People of ACM - Victor Bahl
February 19, 2015
Victor Bahl directs the Mobility and Networking Research Group at Microsoft Research, where he works on systems and infrastructure problems related to mobile computing, cloud services, wireless systems, data center networks, and enterprise networks. As a Distinguished Scientist, Bahl has developed several important technologies that are in widespread use. Some of his notable contributions include: the first Wi-Fi hotspot network; TV white space network; Wi-Fi indoor location system; mm-wave data center network; wireless virtualization stack; multi-radio mesh, and multi-radio energy conserving systems. He has been awarded over 110 US and international patents for his inventions.

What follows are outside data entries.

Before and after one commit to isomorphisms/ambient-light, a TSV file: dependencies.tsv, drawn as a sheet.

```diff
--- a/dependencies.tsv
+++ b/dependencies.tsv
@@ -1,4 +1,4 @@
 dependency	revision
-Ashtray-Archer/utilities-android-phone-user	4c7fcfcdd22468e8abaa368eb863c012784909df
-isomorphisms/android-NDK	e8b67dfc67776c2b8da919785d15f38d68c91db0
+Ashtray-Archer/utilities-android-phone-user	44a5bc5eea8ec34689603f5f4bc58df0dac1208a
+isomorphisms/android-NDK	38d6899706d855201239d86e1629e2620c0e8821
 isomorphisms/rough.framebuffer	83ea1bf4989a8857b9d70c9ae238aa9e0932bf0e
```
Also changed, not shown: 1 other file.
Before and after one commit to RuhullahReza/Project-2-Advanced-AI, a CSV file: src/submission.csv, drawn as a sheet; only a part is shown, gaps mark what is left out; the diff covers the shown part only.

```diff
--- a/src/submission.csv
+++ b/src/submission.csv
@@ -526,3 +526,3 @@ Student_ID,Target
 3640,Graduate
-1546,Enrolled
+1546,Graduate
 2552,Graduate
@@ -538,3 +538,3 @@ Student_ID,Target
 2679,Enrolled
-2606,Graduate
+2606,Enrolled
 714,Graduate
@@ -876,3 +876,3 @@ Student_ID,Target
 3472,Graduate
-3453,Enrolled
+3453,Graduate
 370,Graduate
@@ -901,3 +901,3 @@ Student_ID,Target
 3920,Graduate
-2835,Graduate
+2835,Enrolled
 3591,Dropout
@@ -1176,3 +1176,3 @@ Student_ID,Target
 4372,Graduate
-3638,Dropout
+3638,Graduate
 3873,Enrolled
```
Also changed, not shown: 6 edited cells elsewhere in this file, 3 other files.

Bahl co-founded SIGMOBILE (ACM's Special Interest Group on Mobility of Systems, Users, Data and Computing). He also founded the MobiSys conference and Mobile Computing and Communications Review journal. He has served as the General Chair of the ACM SIGCOMM and MobiCom conferences.
Bahl received his PhD in Electrical and Computer Engineering from University of Massachusetts Amherst and his MS and BS degrees in Electrical Engineering from the University of Buffalo. He was a visiting professor at University College London and Sorbonne Universités - l'université Pierre et Marie Curie in 2014.
A Fellow of ACM, IEEE, and AAAS, Bahl has received several best paper awards, two Open Internet Challenge awards from the FCC, and the Distinguished Service and Outstanding Contributions awards from SIGMOBILE.
Based on your research on improving the energy efficiency in image sensors, how close are you and your colleagues to making continuous mobile vision a reality?
We are getting close, but there is more to do. Energy efficiency is only one of several systems-level problems we have to solve. In parallel we also have to improve the accuracy of vision algorithms, build unobtrusive image sensors, improve natural user interfaces, and address privacy in a manner acceptable to society. The good news is that we are beginning to see a demand that goes beyond augmented reality applications. For example, police officers in London, New York, and Washington will soon have video cameras stitched on to their uniforms. Such developments are motivating researchers to innovate faster and light up new capabilities. Soon we will have systems that can perform real-time vision analysis and provide recommendations to the user on the next course of action. So I feel bullish about continuous mobile vision becoming a mainstream technology a few years from now.
From your perspective, why is it important to meet with Federal Communications Commission officials as part of your research and development effort, as you did in 2010 when you presented your research on white space networking technology?
As researchers and engineers, we love to solve technical problems, but sometimes it is very important to step back and take a holistic view of the overall goal before developing a solution. In the case of white space networking, we needed a technology that would help bridge the digital divide, improve productivity, and expand our nation's economy. But, to build a technology that everyone would accept, I had to be cognizant of the interdependence between government regulations, technology limits, and business ramifications. The FCC is responsible for regulating spectrum use. While they are motivated by economic and societal impact, they tend to set rules conservatively to protect the incumbents. In addition to working within the solution space defined by their rules and constraints, I also had to be sensitive to the cost of the technology. Business investors are skittish when the upside is unclear and the technology is expensive. I knew that I would have to go back and forth between regulators and business leaders, potentially researching and proposing new technologies and policy changes until we found a solution that was acceptable to all. In fact, I believe it was one such meeting with FCC chairman Julius Genachowski in which we demonstrated a fully operational white space network, working within constraints acceptable to industry leaders and government regulators, which led to the historic ruling that opened up over 180 MHz of spectrum for unlicensed use in the United States.
Why do you believe that your job—pursuing untethered research, shepherding brilliant researchers and helping shape Microsoft's long-term vision for network technologies—is one of the best jobs in the industry?
I believe history will judge our generation as the one that connected the world. I feel fortunate that I work in a company that in large part made this possible and has given me the mandate to think further on how we can do even more. I love going to work every day because I love taking on challenging problems with my colleagues, all of whom are super smart and super motivated. Together we work on inventions that connect people and help them improve their lives. I have been emotionally moved after receiving unsolicited compliments from children in remote villages in the world thanking us for getting them connected to the Internet—how cool is that?
As a prolific researcher and founder of prominent international forums and publications serving the mobile computing community, what advice would you give to young people considering careers in computing?
Have a vision for your life and be very deliberate about the problems you work on. Educate yourself and question the assumptions—what made sense previously may not make sense now. Find jobs where you are surrounded with smart people who think critically and have a can-do attitude; they will up your game. The world is ready for technology disruptions, and those who think boldly and operate fearlessly will get us to the next level. Develop great instincts by doing more, take initiatives, and above all persevere.